### TASK BRIEF
Return the records that follow unaltered. Omit every picture.

(Revision tracking records)
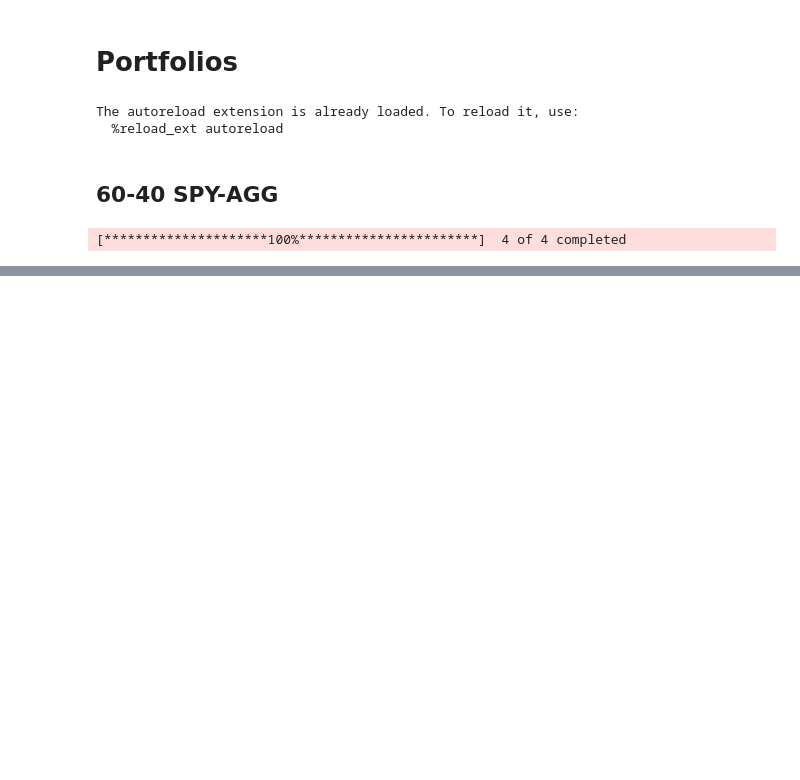
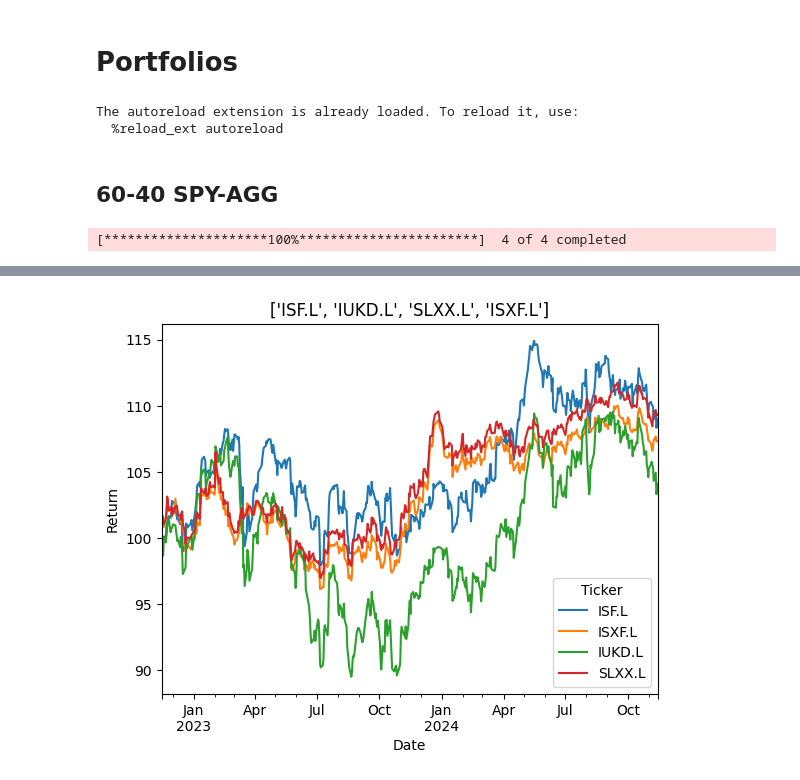
Before and after one commit to jlchereau/finance, a Jupyter notebook: Personal/portfolios.ipynb, the cells around one changed output, grey strips where cells are left out. Cells and saved outputs as stored; diff of their text form; code cells hidden in the pictures; blank space fills up the shorter version.

```diff
--- a/Personal/portfolios.ipynb
+++ b/Personal/portfolios.ipynb
@@ -48,3 +56,7 @@ df
+# %%
+ts.plot()
+# %% [output]
+[figure, added]
 # %%
 ts.plot_corr()
 # %% [output]
```
Also changed, not shown: parts of 8 cells of this notebook, 3 other files.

### EXERCISE SOLUTION
Before and after one commit to jlchereau/finance, a Jupyter notebook: Personal/portfolios.ipynb, the cells around one changed output, grey strips where cells are left out. Cells and saved outputs as stored; diff of their text form; code cells hidden in the pictures; blank space fills up the shorter version.

```diff
--- a/Personal/portfolios.ipynb
+++ b/Personal/portfolios.ipynb
@@ -48,3 +56,7 @@ df
+# %%
+ts.plot()
+# %% [output]
+[figure, added]
 # %%
 ts.plot_corr()
 # %% [output]
```
Also changed, not shown: parts of 8 cells of this notebook, 3 other files.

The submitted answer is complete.